• Work order:
Find the word "Spirit" in the data below and copy each line that holds it.

• Material supplied:
----------------------------------------
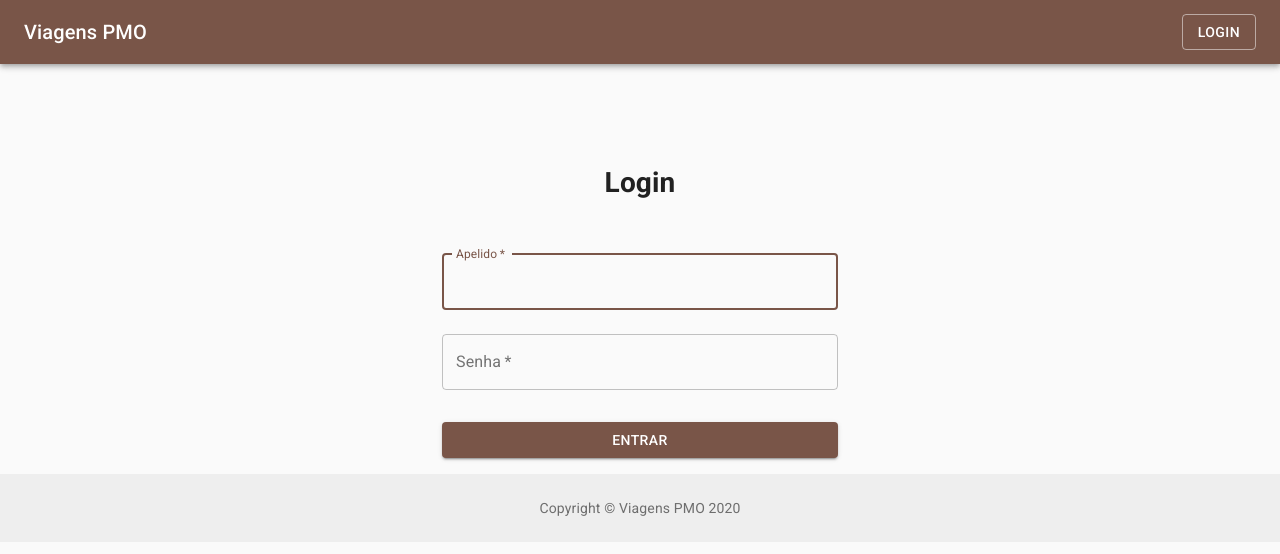
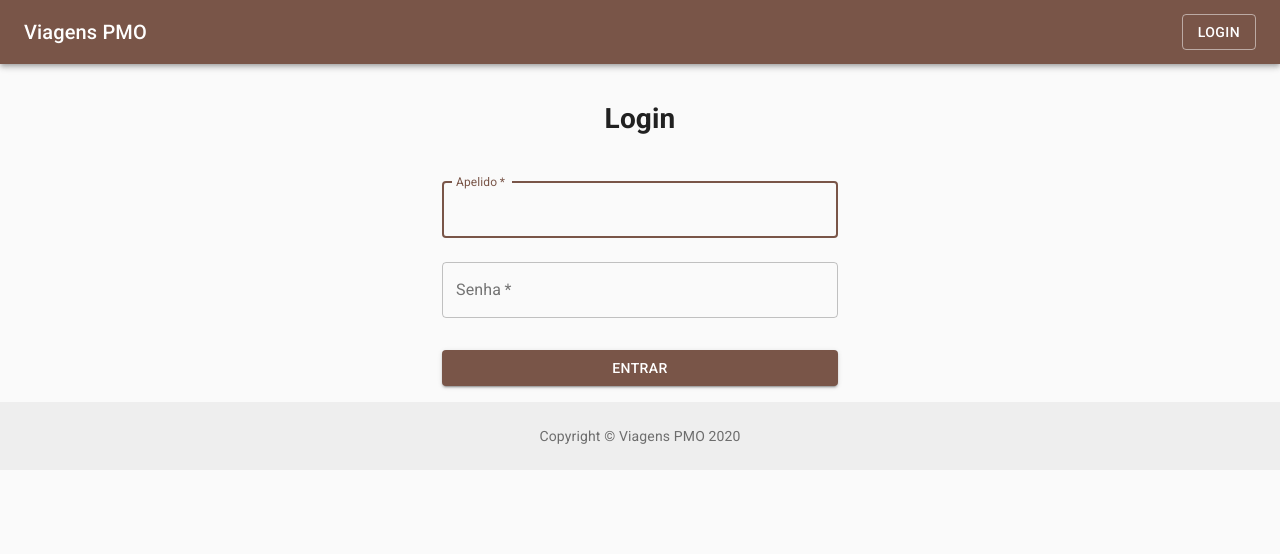
Before and after one commit to juakacc/travel-manager-dashboard, a React (Create React App) app: page / in a window 1280 px wide. Shown: the top 554 px of the page. Built offline with nearby package versions, Linux system fonts and the light colour scheme.

Commit message:
ajustando tela de login

```diff
--- a/src/pages/Login/index.js
+++ b/src/pages/Login/index.js
@@ -1,13 +1,12 @@
 import React, { useEffect, useState } from "react";
-import { Button, TextField, Container } from "@material-ui/core";
+import { Button, TextField } from "@material-ui/core";
 
 import api from '../../services/api';
 import { isAuthenticated, login } from '../../services/auth';
 
-import Header from "../../components/Header";
-import Footer from "../../components/Footer";
 import Title from '../../components/Title';
 import useStyles from "./styles";
+import PageDefault from "../../components/PageDefault";
 
 export default function Login(props) {
   const [apelido, setApelido] = useState('');
@@ -54,10 +53,7 @@ export default function Login(props) {
   }
 
   return (
-    <div>
-      <Header />
-      <Container component="main" maxWidth="xs">
-        <div className={classes.paper}>
+    <PageDefault>
       <Title title='Login' />
 
       <form className={classes.form} noValidate>
@@ -97,9 +93,6 @@ export default function Login(props) {
           </Button>
         </div>
       </form>
-        </div>
-      </Container>
-      <Footer />
-    </div>
+    </PageDefault>
   );
 }
```
Lines whose indentation alone changed are shown as unchanged.
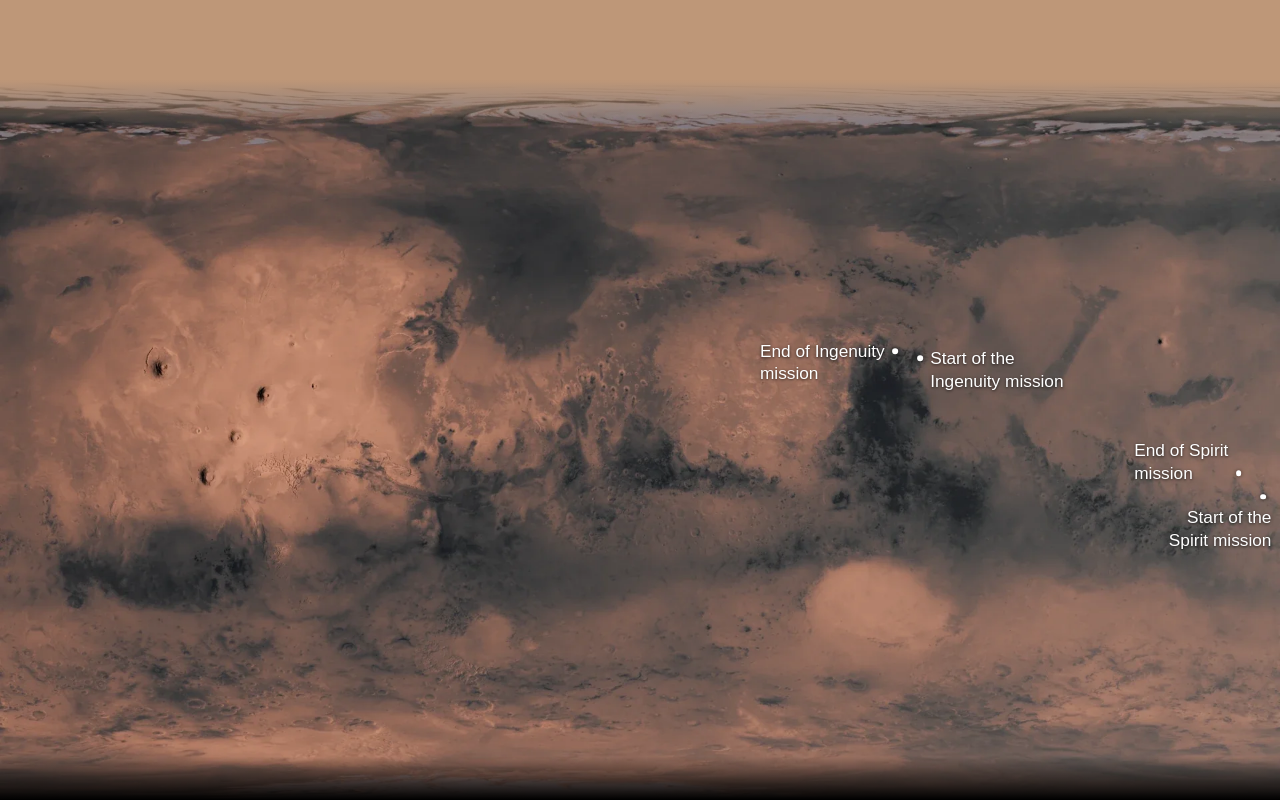
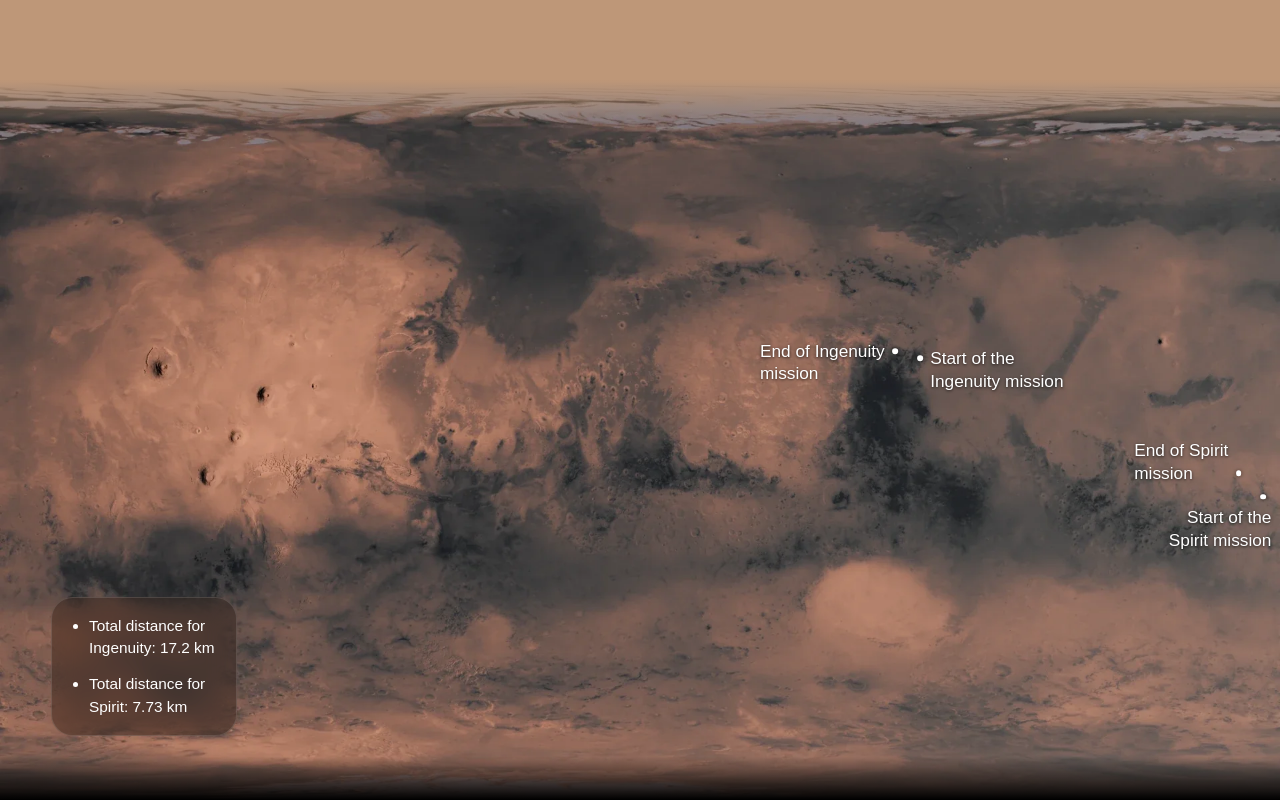
Before and after one commit to fugaiii/abandoned-but-not-forgotten, a plain HTML site: page website/mars.html in a window 1280 px wide. Shown: the part 2660-3460 px from the top of the page. Drawn offline with Linux system fonts and the light colour scheme; a web font is replaced by a local one.

Commit message:
Added a frosty window on the map to have the information about eahc journey + fixed the bottom shadow (fade to black) on the home page

```diff
--- a/website/map.css
+++ b/website/map.css
@@ -103,3 +103,35 @@
   top: 0.55em;
   text-align: right;
 }
+
+/* ---------- Frosted box in the bottom-left corner ---------- */
+
+/* Same look as the top bar: same tint, blur, and thin light border */
+.map-facts {
+  position: absolute;
+  z-index: 1;
+  left: 4%;
+  bottom: 9%;                         /* stays above the black fade */
+  width: max-content;                 /* as wide as the longest line */
+  margin: 0;
+  padding: 1.1em 1.4em 1.1em 2.4em;   /* extra room on the left for the bullets */
+
+  background: var(--bar-tint, rgba(30, 20, 15, 0.35));
+  backdrop-filter: blur(14px) saturate(140%);
+  -webkit-backdrop-filter: blur(14px) saturate(140%);
+  border: 1px solid rgba(255, 255, 255, 0.12);
+  border-radius: 1.4em;
+
+  font-size: max(1.2cqw, 8px);        /* grows and shrinks with the map */
+  line-height: 1.45;
+  color: #ffffff;
+  list-style: disc;
+}
+
+.map-facts li + li {
+  margin-top: 0.9em;                  /* the gap between the two facts */
+}
+
+.map-facts li::marker {
+  color: #ffffff;
+}
--- a/website/mars.html
+++ b/website/mars.html
@@ -138,6 +138,13 @@
       <div class="pin pin-right" style="left: 71.86%; top: 38.65%"><span>Start of the<br>Ingenuity mission</span></div>
       <div class="pin pin-left-up" style="left: 96.77%; top: 54.54%"><span>End of Spirit<br>mission</span></div>
       <div class="pin pin-below" style="left: 98.66%; top: 57.86%"><span>Start of the<br>Spirit mission</span></div>
+
+      <!-- NEW: frosted box in the bottom-left corner -->
+      <ul class="map-facts">
+        <!-- &nbsp; keeps the number and "km" together on one line -->
+        <li>Total distance for<br>Ingenuity: 17.2&nbsp;km</li>
+        <li>Total distance for<br>Spirit: 7.73&nbsp;km</li>
+      </ul>
     </div>
   </section>
 
```
Also changed, not shown: website/home.css (+10 -2 lines).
----------------------------------------
• Task output:
       <div class="pin pin-left-up" style="left: 96.77%; top: 54.54%"><span>End of Spirit<br>mission</span></div>
       <div class="pin pin-below" style="left: 98.66%; top: 57.86%"><span>Start of the<br>Spirit mission</span></div>
+        <li>Total distance for<br>Spirit: 7.73&nbsp;km</li>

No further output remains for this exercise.